The usual method of inspecting large wind turbines involves examining the structure from the ground.
With the already large-sized wind turbines poised to reach as much as 180-meter-wide rotors, using remote-controlled robots to inspect them instead of humans are being pondered
In its blog, the European Wind Energy Association said a partnership between GE Global Research and U.S.-based International Climbing Machines has announced that their trial wind turbine inspection using their remote-controlled robotic device has been successful.
The usual method of inspecting large wind turbines involves examining the structure from the ground at about 100 meters away, using a high-powered telescope.
Using the device and its attached high-definition video camera, a robot inspector can have real-time view of the wind turbine's blades from less than 10 meters away, "allowing for a more thorough examination and evaluation of their condition," according to G.E.
"Engineers would therefore be able to diagnose and repair any problems more quickly, thereby reducing the risk of failure or forced down-time of the turbine," the report said. Inspections would also not be delayed due to poor lighting or weather conditions with the device.

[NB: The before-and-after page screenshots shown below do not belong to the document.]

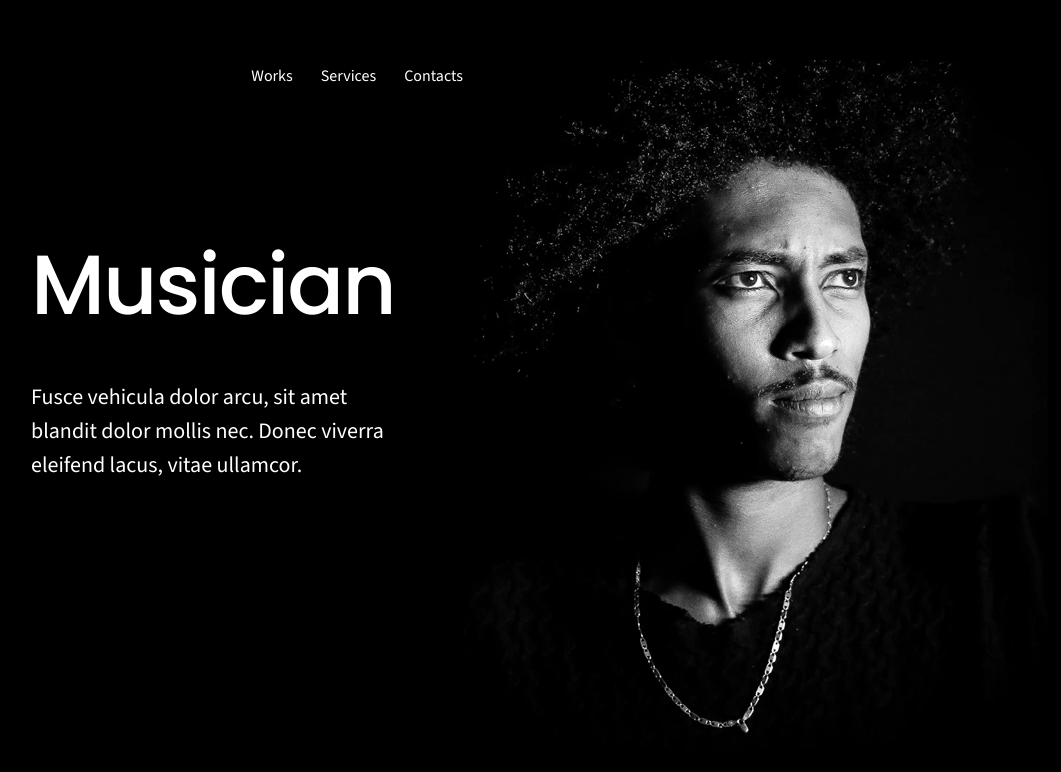
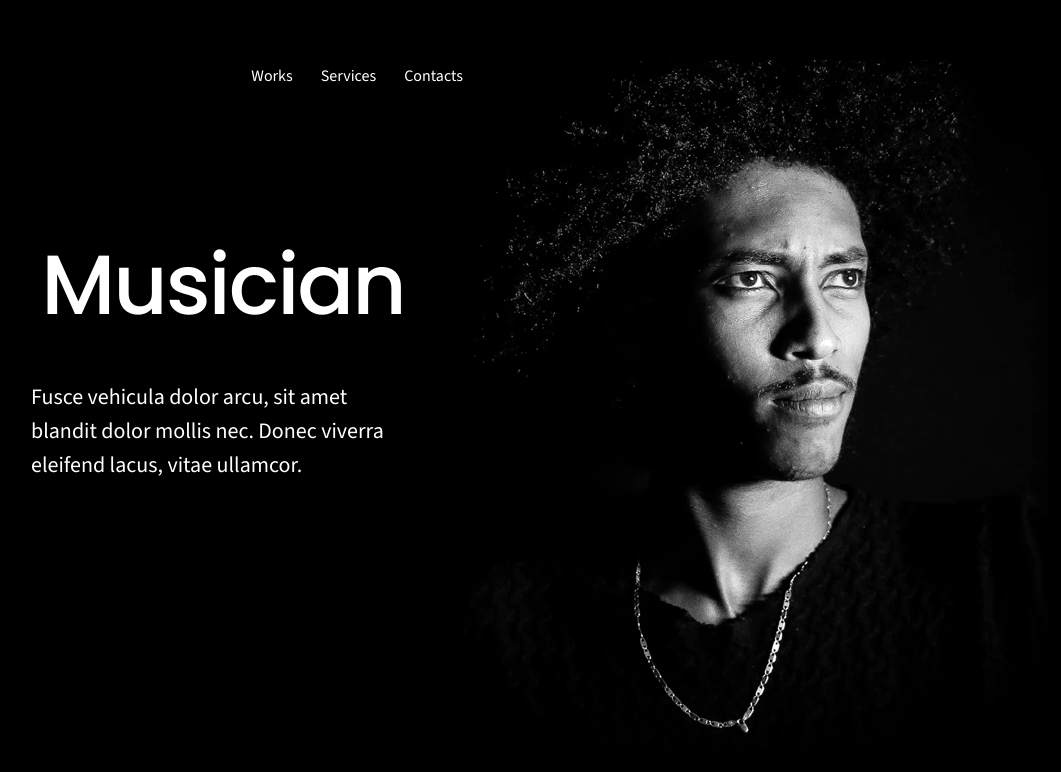
Before and after one commit to gigg88/musician_beetroot, a plain HTML site: page index.html in a window 1280 px wide. Shown: the whole page, without its empty margins (57-1118 px from the left). Drawn offline with nearby package versions, Linux system fonts and the light colour scheme.

Commit message:
musician centered

```diff
--- a/main.scss
+++ b/main.scss
@@ -143,9 +143,9 @@ a{
     display: flex;
     flex-direction: column;
     width: 80%;
-
     margin: 0 auto;
     padding-top: 150px;
+    align-items: center;
 
 
     h1 {
@@ -154,7 +154,8 @@ a{
         font-size: 36px;
         line-height: 39.6px;
         letter-spacing: -0.8px;
-        margin-bottom: 14px;
+        margin-bottom: 15px;
+
 
 
         //tablet
```
Also changed, not shown: main.css.
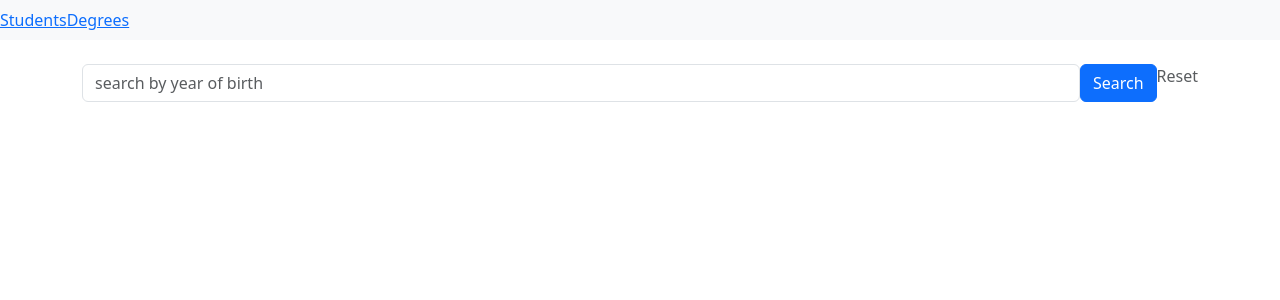
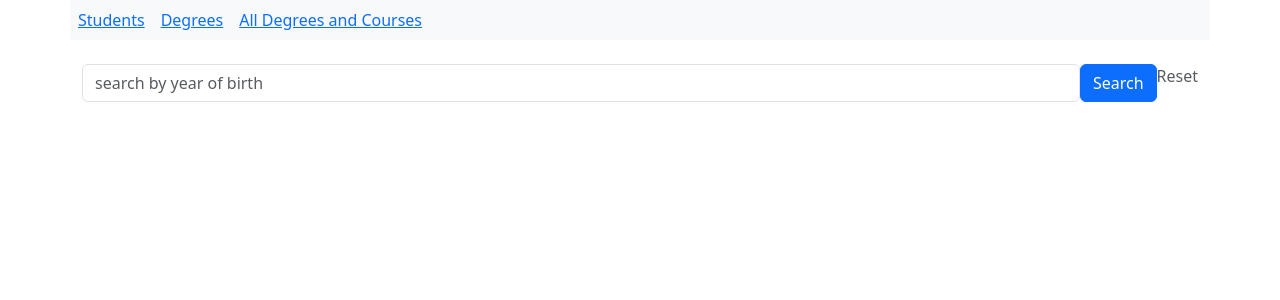
Before and after one commit to scarlett-troncoso/php-mysqli-university, a PHP site: page / in a window 1280 px wide. Shown: the top 300 px of the page. Run offline with PHP 8.4, Linux system fonts and the light colour scheme; data that the repository does not hold is empty.

Commit message:
change links of navbar

```diff
--- a/index.php
+++ b/index.php
@@ -72,10 +72,11 @@ if (!empty($_POST['year_of_birth'])) {
     <body>
 
         <header>
-            <nav class="navbar navbar-expand navbar-light bg-light">
+            <nav class="navbar navbar-expand navbar-light bg-light container">
                 <div class="nav navbar-nav">
-                    <a class="navbar-link" href="./index.php">Students</a>
-                    <a class="navbar-link" href="./degrees.php">Degrees</a>
+                    <a class="navbar-link mx-2" href="./index.php">Students</a>
+                    <a class="navbar-link mx-2" href="./degrees.php">Degrees</a>
+                    <a class="navbar-link mx-2" href="./degreesAndTeachers.php">All Degrees and Courses</a>
                 </div>
             </nav>
         </header>
```
Also changed, not shown: degrees.php (+4 -26 lines).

Future plans from G.E. include technology that will allow inspectors to see through the blade materials – like a microwave scanner – to identify more potential issues, for "faster diagnosis and repair." – EcoSeed Staff